*TASK ITEM*.
From the first line to the last, please reproduce the material exactly, skipping the pictures.
Segment Open
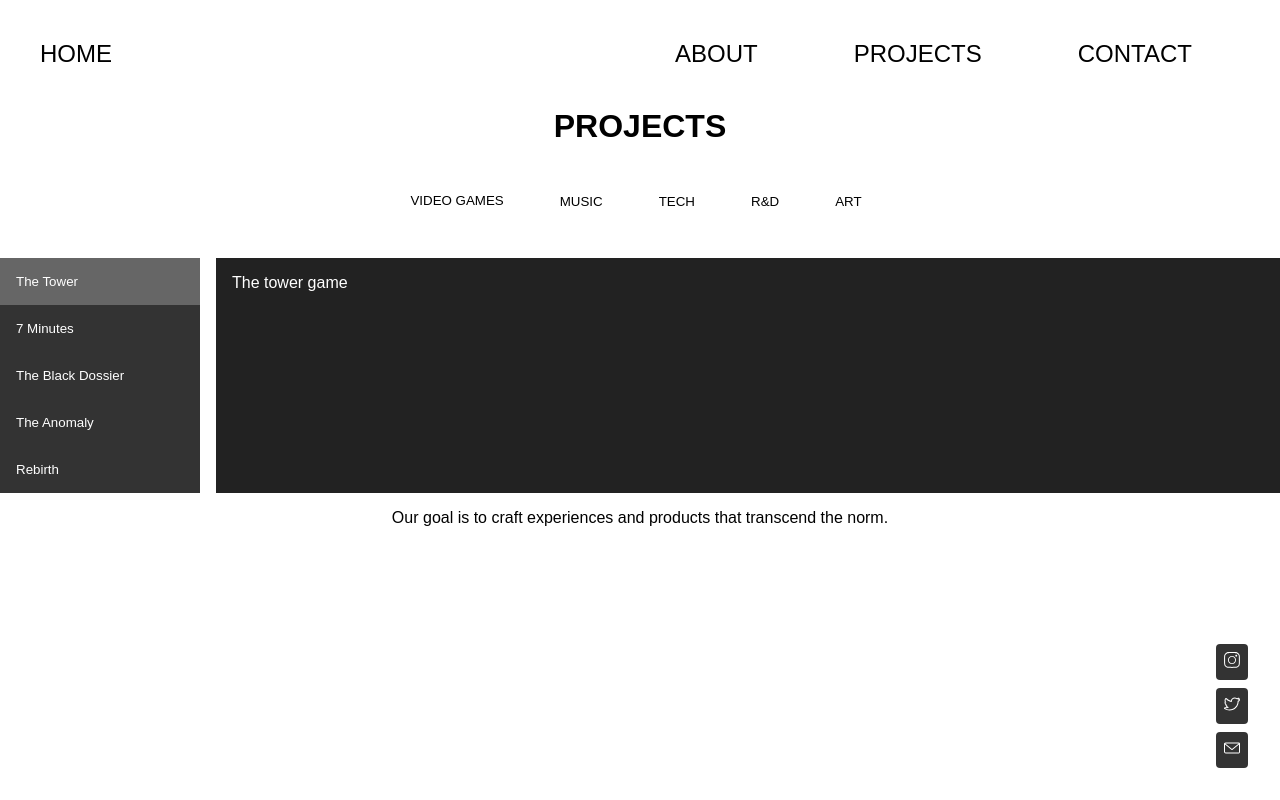
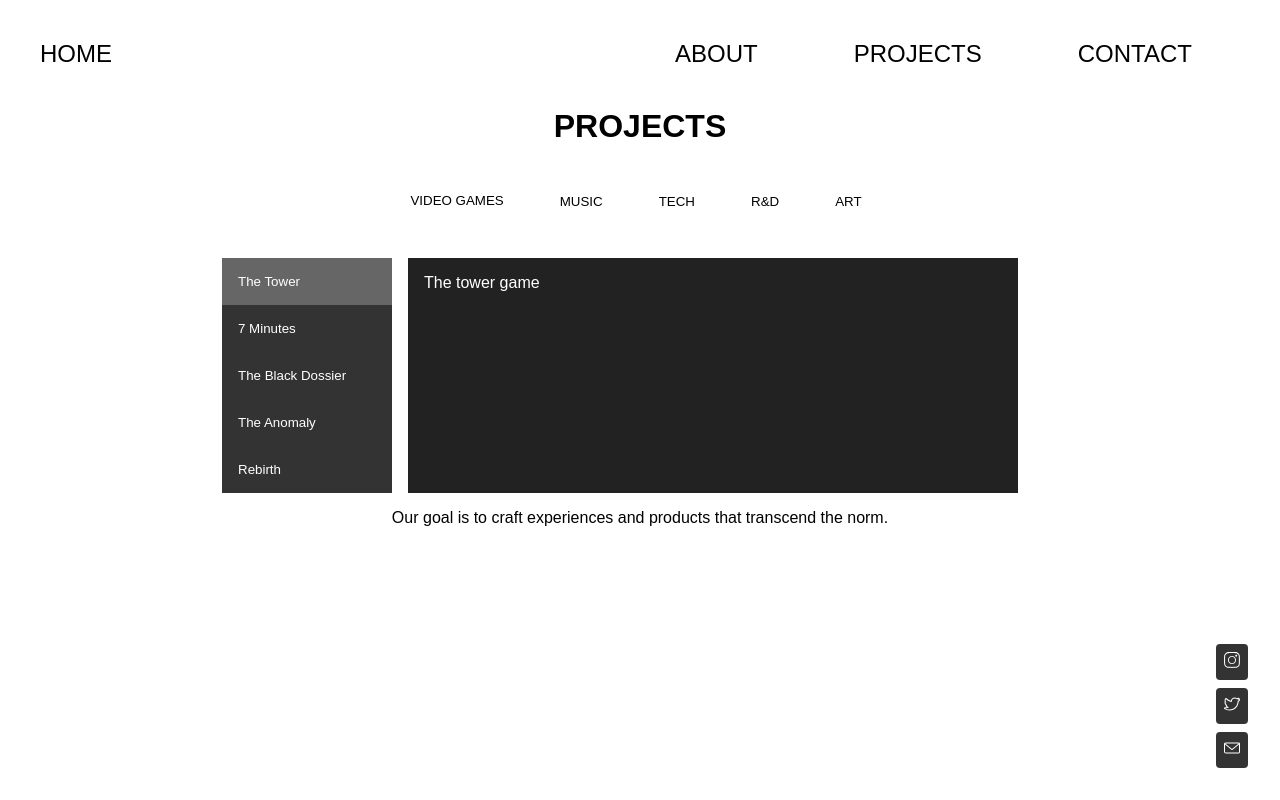
Before and after one commit to VictorDoyle/alpharedux, a Next.js app: page /projects in a window 1280 px wide. Built offline with nearby package versions, Linux system fonts and the light colour scheme; a web font is replaced by a local one.

Commit message:
updated styling

```diff
--- a/src/app/components/navigation/Footer.tsx
+++ b/src/app/components/navigation/Footer.tsx
@@ -1,10 +1,8 @@
 'use client'
-import Link from "next/link";
 import { useEffect, useState } from "react";
 import { usePathname } from 'next/navigation';
 import SocialLinks from "./SocialLinks";
 
-export default function Footer() {
 const allPossibleMsgs = [
   'We strive to build unique and novel experiences. We are Alpha Redux',
   'AlphaRedux is built as a returnal to the roots of something lost. An edge to creativity that goes beyond.',
@@ -16,6 +14,8 @@ export default function Footer() {
   'From music to video game development, the technological means we specialize in are constantly growing.',
   'Our goal is to craft experiences and products that transcend the norm.'
 ];
+
+export default function Footer() {
 
   const [randomMsg, setRandomMsg] = useState('');
   const pathname = usePathname();
--- a/src/app/components/projectTabs/MusicTab.module.css
+++ b/src/app/components/projectTabs/MusicTab.module.css
@@ -2,12 +2,14 @@
     display: grid;
     grid-template-columns: 200px 1fr;
     gap: 1rem;
+    margin-left: 15%;
 }
 
 .musicAlbumList {
     display: flex;
     flex-direction: column;
     background-color: #333;
+    margin-left: 15%;
 }
 
 .musicAlbum , .activeMusicAlbum {
@@ -27,4 +29,5 @@
     background-color: #222;
     color: white;
     padding: 1rem;
+    margin-right: 30%;
 }
--- a/src/app/components/projectTabs/ProjectTabs_VideoGames.tsx
+++ b/src/app/components/projectTabs/ProjectTabs_VideoGames.tsx
@@ -29,12 +29,13 @@ export default function VideoGameTab() {
 
     return (
         <div className={styles.videoGameTabPanel}>
-            <div className={styles.videoGameList}>
+            <div className={styles.videoGameList} role='tablist'>
                 {videoGames.map((game) => (
                     <button
                         key={game}
                         onClick={() => handleVideoGameClick(game)}
                         className={game === activeVideoGame ? styles.activeGame : styles.game}
+                        role='tab'
                     >
                         {game}
                     </button>
--- a/src/app/components/projectTabs/RnDTab.module.css
+++ b/src/app/components/projectTabs/RnDTab.module.css
@@ -2,12 +2,14 @@
     display: grid;
     grid-template-columns: 200px 1fr;
     gap: 1rem;
+    margin-left: 15%;
 }
 
 .rndTopicList {
     display: flex;
     flex-direction: column;
     background-color: #333;
+    margin-left: 15%;
 }
 
 .topic , .activeTopic {
@@ -27,4 +29,5 @@
     background-color: #222;
     color: white;
     padding: 1rem;
+    margin-right: 15%;
 }
--- a/src/app/components/projectTabs/TechTab.module.css
+++ b/src/app/components/projectTabs/TechTab.module.css
@@ -2,12 +2,14 @@
     display: grid;
     grid-template-columns: 200px 1fr;
     gap: 1rem;
+    margin-left: 15%;
 }
 
 .techIdeaList {
     display: flex;
     flex-direction: column;
     background-color: #333;
+    margin-left: 15%;
 }
 
 .techIdea, .activeTechIdea {
@@ -27,4 +29,5 @@
     background-color: #222;
     color: white;
     padding: 1rem;
+    margin-right: 15%;
 }
--- a/src/app/components/projectTabs/VideoGameTab.module.css
+++ b/src/app/components/projectTabs/VideoGameTab.module.css
@@ -1,13 +1,16 @@
+/* videoGameTabPanel 15% left and list items too so item show needs to match 30% for geometrical */
 .videoGameTabPanel {
     display: grid;
     grid-template-columns: 200px 1fr;
     gap: 1rem;
+    margin-left: 15%;
 }
 
 .videoGameList {
     display: flex;
     flex-direction: column;
     background-color: #333;
+    margin-left: 15%;
 }
 
 .game, .activeGame {
@@ -27,4 +30,5 @@
     background-color: #222;
     color: white;
     padding: 1rem;
+    margin-right: 30%;
 }
```
Lines whose indentation alone changed are shown as unchanged.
Segment Closed
*OUTPUT FOR THIS EXERCISE*.
Before and after one commit to VictorDoyle/alpharedux, a Next.js app: page /projects in a window 1280 px wide. Built offline with nearby package versions, Linux system fonts and the light colour scheme; a web font is replaced by a local one.

Commit message:
updated styling

```diff
--- a/src/app/components/navigation/Footer.tsx
+++ b/src/app/components/navigation/Footer.tsx
@@ -1,10 +1,8 @@
 'use client'
-import Link from "next/link";
 import { useEffect, useState } from "react";
 import { usePathname } from 'next/navigation';
 import SocialLinks from "./SocialLinks";
 
-export default function Footer() {
 const allPossibleMsgs = [
   'We strive to build unique and novel experiences. We are Alpha Redux',
   'AlphaRedux is built as a returnal to the roots of something lost. An edge to creativity that goes beyond.',
@@ -16,6 +14,8 @@ export default function Footer() {
   'From music to video game development, the technological means we specialize in are constantly growing.',
   'Our goal is to craft experiences and products that transcend the norm.'
 ];
+
+export default function Footer() {
 
   const [randomMsg, setRandomMsg] = useState('');
   const pathname = usePathname();
--- a/src/app/components/projectTabs/MusicTab.module.css
+++ b/src/app/components/projectTabs/MusicTab.module.css
@@ -2,12 +2,14 @@
     display: grid;
     grid-template-columns: 200px 1fr;
     gap: 1rem;
+    margin-left: 15%;
 }
 
 .musicAlbumList {
     display: flex;
     flex-direction: column;
     background-color: #333;
+    margin-left: 15%;
 }
 
 .musicAlbum , .activeMusicAlbum {
@@ -27,4 +29,5 @@
     background-color: #222;
     color: white;
     padding: 1rem;
+    margin-right: 30%;
 }
--- a/src/app/components/projectTabs/ProjectTabs_VideoGames.tsx
+++ b/src/app/components/projectTabs/ProjectTabs_VideoGames.tsx
@@ -29,12 +29,13 @@ export default function VideoGameTab() {
 
     return (
         <div className={styles.videoGameTabPanel}>
-            <div className={styles.videoGameList}>
+            <div className={styles.videoGameList} role='tablist'>
                 {videoGames.map((game) => (
                     <button
                         key={game}
                         onClick={() => handleVideoGameClick(game)}
                         className={game === activeVideoGame ? styles.activeGame : styles.game}
+                        role='tab'
                     >
                         {game}
                     </button>
--- a/src/app/components/projectTabs/RnDTab.module.css
+++ b/src/app/components/projectTabs/RnDTab.module.css
@@ -2,12 +2,14 @@
     display: grid;
     grid-template-columns: 200px 1fr;
     gap: 1rem;
+    margin-left: 15%;
 }
 
 .rndTopicList {
     display: flex;
     flex-direction: column;
     background-color: #333;
+    margin-left: 15%;
 }
 
 .topic , .activeTopic {
@@ -27,4 +29,5 @@
     background-color: #222;
     color: white;
     padding: 1rem;
+    margin-right: 15%;
 }
--- a/src/app/components/projectTabs/TechTab.module.css
+++ b/src/app/components/projectTabs/TechTab.module.css
@@ -2,12 +2,14 @@
     display: grid;
     grid-template-columns: 200px 1fr;
     gap: 1rem;
+    margin-left: 15%;
 }
 
 .techIdeaList {
     display: flex;
     flex-direction: column;
     background-color: #333;
+    margin-left: 15%;
 }
 
 .techIdea, .activeTechIdea {
@@ -27,4 +29,5 @@
     background-color: #222;
     color: white;
     padding: 1rem;
+    margin-right: 15%;
 }
--- a/src/app/components/projectTabs/VideoGameTab.module.css
+++ b/src/app/components/projectTabs/VideoGameTab.module.css
@@ -1,13 +1,16 @@
+/* videoGameTabPanel 15% left and list items too so item show needs to match 30% for geometrical */
 .videoGameTabPanel {
     display: grid;
     grid-template-columns: 200px 1fr;
     gap: 1rem;
+    margin-left: 15%;
 }
 
 .videoGameList {
     display: flex;
     flex-direction: column;
     background-color: #333;
+    margin-left: 15%;
 }
 
 .game, .activeGame {
@@ -27,4 +30,5 @@
     background-color: #222;
     color: white;
     padding: 1rem;
+    margin-right: 30%;
 }
```
Lines whose indentation alone changed are shown as unchanged.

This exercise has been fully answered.